Marion County Dog Services has seen an influx of lost dogs in need of shelter over the last year causing strain on their system and increasing concern when the shelter doesn’t have enough kennels. 

The county-run shelter is in charged with caring for stray and lost dogs in the county, with high demand for their services. They do not take in cats or other animals, and even without them they’ve been at capacity in the 40-kennel shelter.

“Animal shelters across the country have really been struggling,” said Melissa Gable, dog services manager. “I’ve been doing this for 25 years and what I’m seeing here right now reminds me of what we had in Phoenix back in the late ‘90s. Our shelters are full – they’re at capacity and it just kind of feels like there’s no end in sight.”

Staff believed they were getting ahead of the curve the last two years, as shelter numbers and intakes remained low through the peak pandemic years. However, this year, the numbers are increasing again to what they were before the pandemic. 

Gable attributes this to a combination of issues, such as more people coming in due to shortage of veterinary services and higher puppy population. 

“We consider ourselves at critical capacity or at capacity when we have 10 or fewer kennels available,” Gable said. “So we’ve been at capacity since late last year.”

This year between January and August, Marion County Dog Services has taken in 877 dogs, she said. In 2021, they took in 627 dogs, and 693 dogs in 2020. 

The length of time dogs stay in the shelter has also become longer than previous years. In 2021, Gable said the average length of stay for a dog in their kennels was about six days. Now the average length of stay has gone up to 10 days. 

The shelter’s kennels have heated floors and allow the dog to go inside and outside. There are also some smaller kennels primarily used for intake, which do not include an outside space. 

“If all of those kennels are full then we have to look for other places to put the dogs. So for instance, I’ve had a dog in my office for two weeks,” said Gable. 

It’s a day-to-day game of roulette, shuffling pups around and trying to make room for new intakes, but the demand is high. This week, the shelter received nine new dogs in just one day. 

Gable said they receive dogs from many situations. Anecdotally, Gable said they believe many animals brought in are actually owned dogs that are being surrendered when their owners cannot rehome them. However, Marion County does not take in owned or surrendered dogs. 

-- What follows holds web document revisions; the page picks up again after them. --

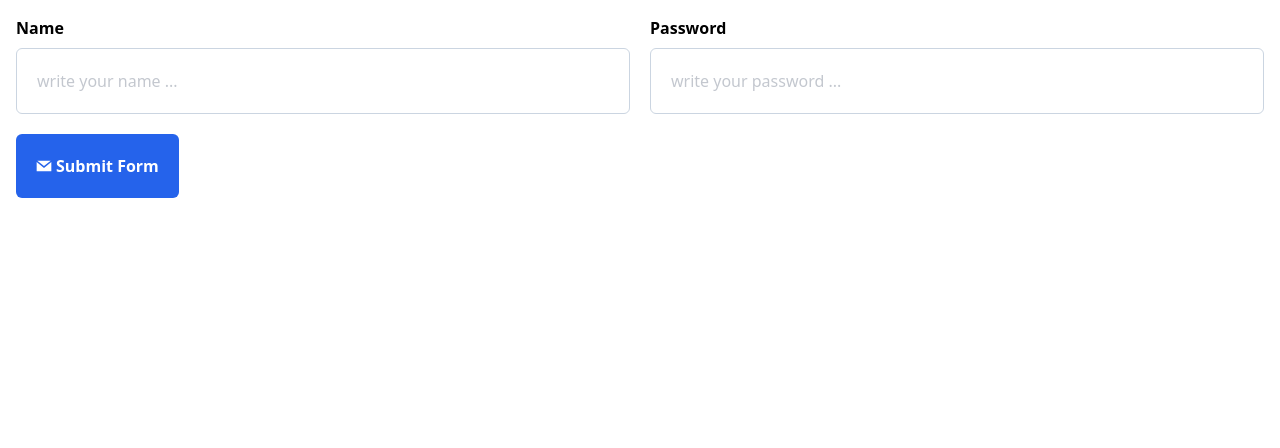
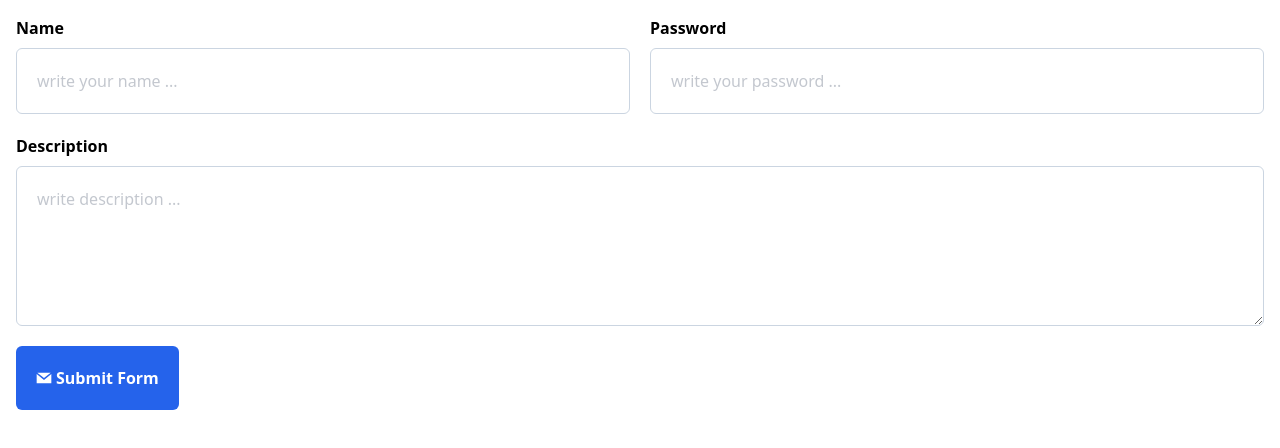
Before and after one commit to IrsyadNafiA/cashier, a React (Vite) app: page /testingform in a window 1280 px wide. Shown: the top 448 px of the page. Built offline with nearby package versions, Linux system fonts and the light colour scheme.

Commit message:
component input done

```diff
--- a/package.json
+++ b/package.json
@@ -10,6 +10,7 @@
     "preview": "vite preview"
   },
   "dependencies": {
+    "classnames": "^2.5.1",
     "framer-motion": "^11.2.2",
     "postcss-cli": "^11.0.0",
     "prop-types": "^15.8.1",
--- a/src/components/utilities/Forms.jsx
+++ b/src/components/utilities/Forms.jsx
@@ -4,8 +4,18 @@ import { useFormContext } from "react-hook-form";
 import { MdError } from "react-icons/md";
 import { findInputError } from "./findInputError";
 import { isFormInvalid } from "./isFormInvalid";
+import classNames from "classnames";
 
-export const Input = ({ label, type, id, placeholder, validation, name }) => {
+export const Input = ({
+  label,
+  type,
+  id,
+  placeholder,
+  validation,
+  name,
+  multiline,
+  className,
+}) => {
   const {
     register,
     formState: { errors },
@@ -13,9 +23,11 @@ export const Input = ({ label, type, id, placeholder, validation, name }) => {
 
   const inputError = findInputError(errors, name);
   const isInvalid = isFormInvalid(inputError);
+  const input_tailwind =
+    "p-5 font-medium rounded-md w-full border border-slate-300 placeholder:opacity-60";
 
   return (
-    <div className="flex flex-col w-full gap-2">
+    <div className={classNames("flex flex-col w-full gap-2", className)}>
       <div className="flex justify-between">
         <label htmlFor={id} className="font-semibold capitalize">
           {label}
@@ -29,13 +41,26 @@ export const Input = ({ label, type, id, placeholder, validation, name }) => {
           )}
         </AnimatePresence>
       </div>
+      {multiline ? (
+        <textarea
+          id={id}
+          type={type}
+          className={classNames(
+            input_tailwind,
+            "min-h-[10rem] max-h-[20rem] resize-y"
+          )}
+          placeholder={placeholder}
+          {...register(`${name}`, validation)}
+        ></textarea>
+      ) : (
         <input
           id={id}
           type={type}
-        className="w-full p-5 font-medium border rounded-md border-slate-300 placeholder:opacity-60"
+          className={classNames(input_tailwind)}
           placeholder={placeholder}
           {...register(name, validation)}
         />
+      )}
     </div>
   );
 };
@@ -66,6 +91,8 @@ Input.propTypes = {
   id: PropTypes.string,
   validation: PropTypes.object,
   name: PropTypes.string,
+  multiline: PropTypes.bool,
+  className: PropTypes.string,
 };
 
 InputError.propTypes = {
--- a/src/components/utilities/inputValidation.jsx
+++ b/src/components/utilities/inputValidation.jsx
@@ -33,3 +33,21 @@ export const PasswordValidation = {
     },
   },
 };
+
+export const TextareaValidation = {
+  name: "description",
+  label: "description",
+  multiline: true,
+  id: "description",
+  placeholder: "write description ...",
+  validation: {
+    required: {
+      value: true,
+      message: "required",
+    },
+    maxLength: {
+      value: 200,
+      message: "200 characters max",
+    },
+  },
+};
--- a/src/pages/Auth/index.jsx
+++ b/src/pages/Auth/index.jsx
@@ -1,4 +1,4 @@
-import { useForm } from "react-hook-form";
+import { useForm, FormProvider } from "react-hook-form";
 import { Link, useNavigate } from "react-router-dom";
 import { users } from "../../api/Users";
 import { AuthContext } from "./AuthContext";
@@ -36,6 +36,7 @@ const Login = () => {
   return (
     <div className="bg-lime-400 w-full h-screen flex flex-col justify-center items-center">
       <h1 className="text-3xl font-bold">LOGIN</h1>
+      <FormProvider></FormProvider>
       <form onSubmit={handleSubmit(onSubmit)}>
         <div className="form-control">
           <label>Email</label>
--- a/src/pages/testingForm.jsx
+++ b/src/pages/testingForm.jsx
@@ -3,8 +3,10 @@ import { Input } from "../components/utilities/Forms";
 import { GrMail } from "react-icons/gr";
 import {
   PasswordValidation,
+  TextareaValidation,
   UsernameValidation,
 } from "../components/utilities/inputValidation";
+
 function TestingForm() {
   const methods = useForm();
 
@@ -23,6 +25,11 @@ function TestingForm() {
         <div className="grid gap-5 md:grid-cols-2">
           <Input {...UsernameValidation} />
           <Input {...PasswordValidation} />
+          <Input
+            {...TextareaValidation}
+            className="md:col-span-2"
+            multiline={true}
+          />
         </div>
         <div className="mt-5">
           <button
```
Also changed, not shown: 1 other file (tests, documents, lock files or other folders). Lines whose indentation alone changed are shown as unchanged.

“That’s doing a disservice not only to the staff and the team here, it’s filling the kennel with a dog that’s truly not a lost dog,” she said. “Which means now when I get a truly lost dog, where am I going to put that one?”

They have also seen people bring their dogs in for medical attention because of a shortage of veterinarian services. The pandemic also made an impact because businesses were shut down, weren’t getting spayed or neutered, so more puppies were born during the pandemic to add to the local population. 

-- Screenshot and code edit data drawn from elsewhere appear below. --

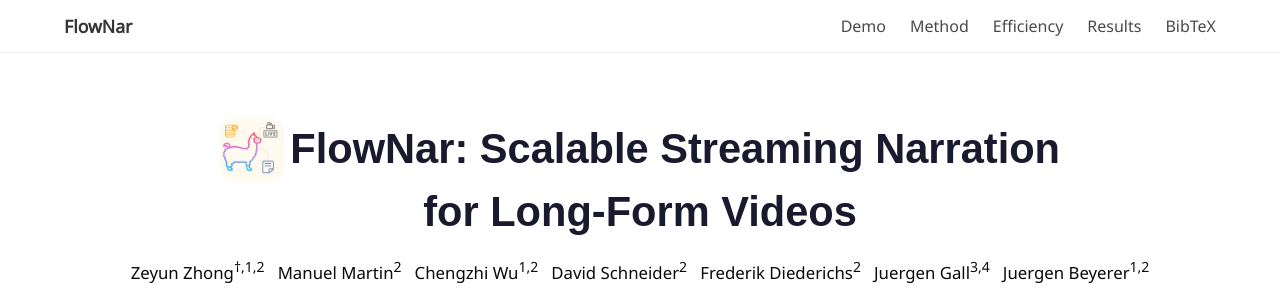
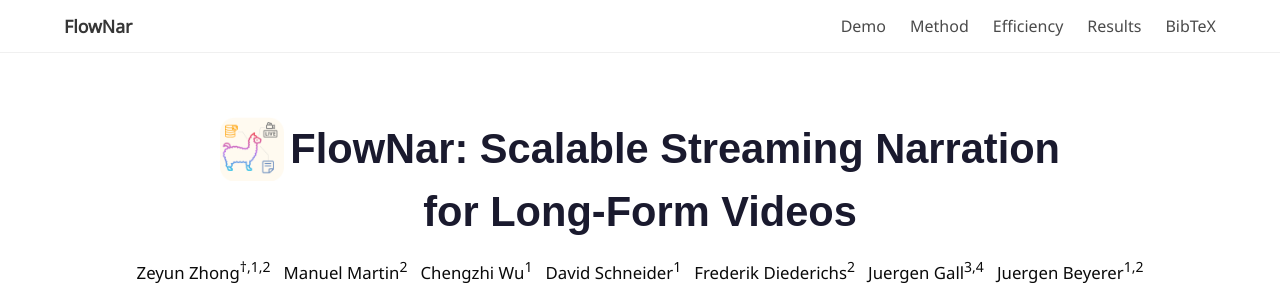
Before and after one commit to zeyun-zhong/FlowNar, a plain HTML site: page webpage/index.html in a window 1280 px wide. Shown: the top 290 px of the page. Drawn offline with nearby package versions, Linux system fonts and the light colour scheme; some icons are missing; a web font is replaced by a local one.

Commit message:
Corrected affiliation in the project page

```diff
--- a/webpage/index.html
+++ b/webpage/index.html
@@ -466,8 +466,8 @@
       <div class="author-line" style="margin-top: 1.2rem;">
         <a href="mailto:zeyun.zhong@kit.edu">Zeyun Zhong</a><sup>†,1,2</sup>&nbsp;&nbsp;
         <a href="#">Manuel Martin</a><sup>2</sup>&nbsp;&nbsp;
-        <a href="#">Chengzhi Wu</a><sup>1,2</sup>&nbsp;&nbsp;
-        <a href="#">David Schneider</a><sup>2</sup>&nbsp;&nbsp;
+        <a href="#">Chengzhi Wu</a><sup>1</sup>&nbsp;&nbsp;
+        <a href="#">David Schneider</a><sup>1</sup>&nbsp;&nbsp;
         <a href="#">Frederik Diederichs</a><sup>2</sup>&nbsp;&nbsp;
         <a href="#">Juergen Gall</a><sup>3,4</sup>&nbsp;&nbsp;
         <a href="#">Juergen Beyerer</a><sup>1,2</sup>
```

“It’s really discouraging for a lot of shelter employees. It gets emotionally and physically difficult to have to deal with,” Gable said. 

To try to help the issue, the county has taken a few steps, such as reducing adoption fees and trying to keep appointments for people to see select dogs and help them find the right match. But there are some things residents can do to help. 

“A big goal here is to get as many dogs in Marion County licensed as possible and a lot of people don’t even know that they need to do that and they don’t see the reason for it,” Gable said. 

When dogs are licensed, it ensures they are vaccinated against diseases like rabies that could otherwise spread in the community, and it makes it significantly easier for them to return lost dogs to their owners. Most times, the county’s animal control officers can look up the license and quickly return the dogs home themselves, without even needing to bring them in and take up kennel space. 

“The other message that we are trying to get across is, if you find a lost dog, and you can safely contain it, post signs and go on Nextdoor and post on Facebook,” Gable said. “Most dogs stay within a mile or two of their homes. If a neighbor finds them, they’re usually reunited within 24 to 48 hours. So that prevents the dogs from even coming to the shelter.” 

Staff also urge people to keep a close eye on their dogs to ensure they don’t get lost and end up in the shelter taking a spot that could otherwise be used for another pup in need. 
To find more information about Marion County Dog Services and set up an adoption appointment, visit the website at

Jordyn Brown is an Oregon journalist who formerly worked for the Eugene Register-Guard.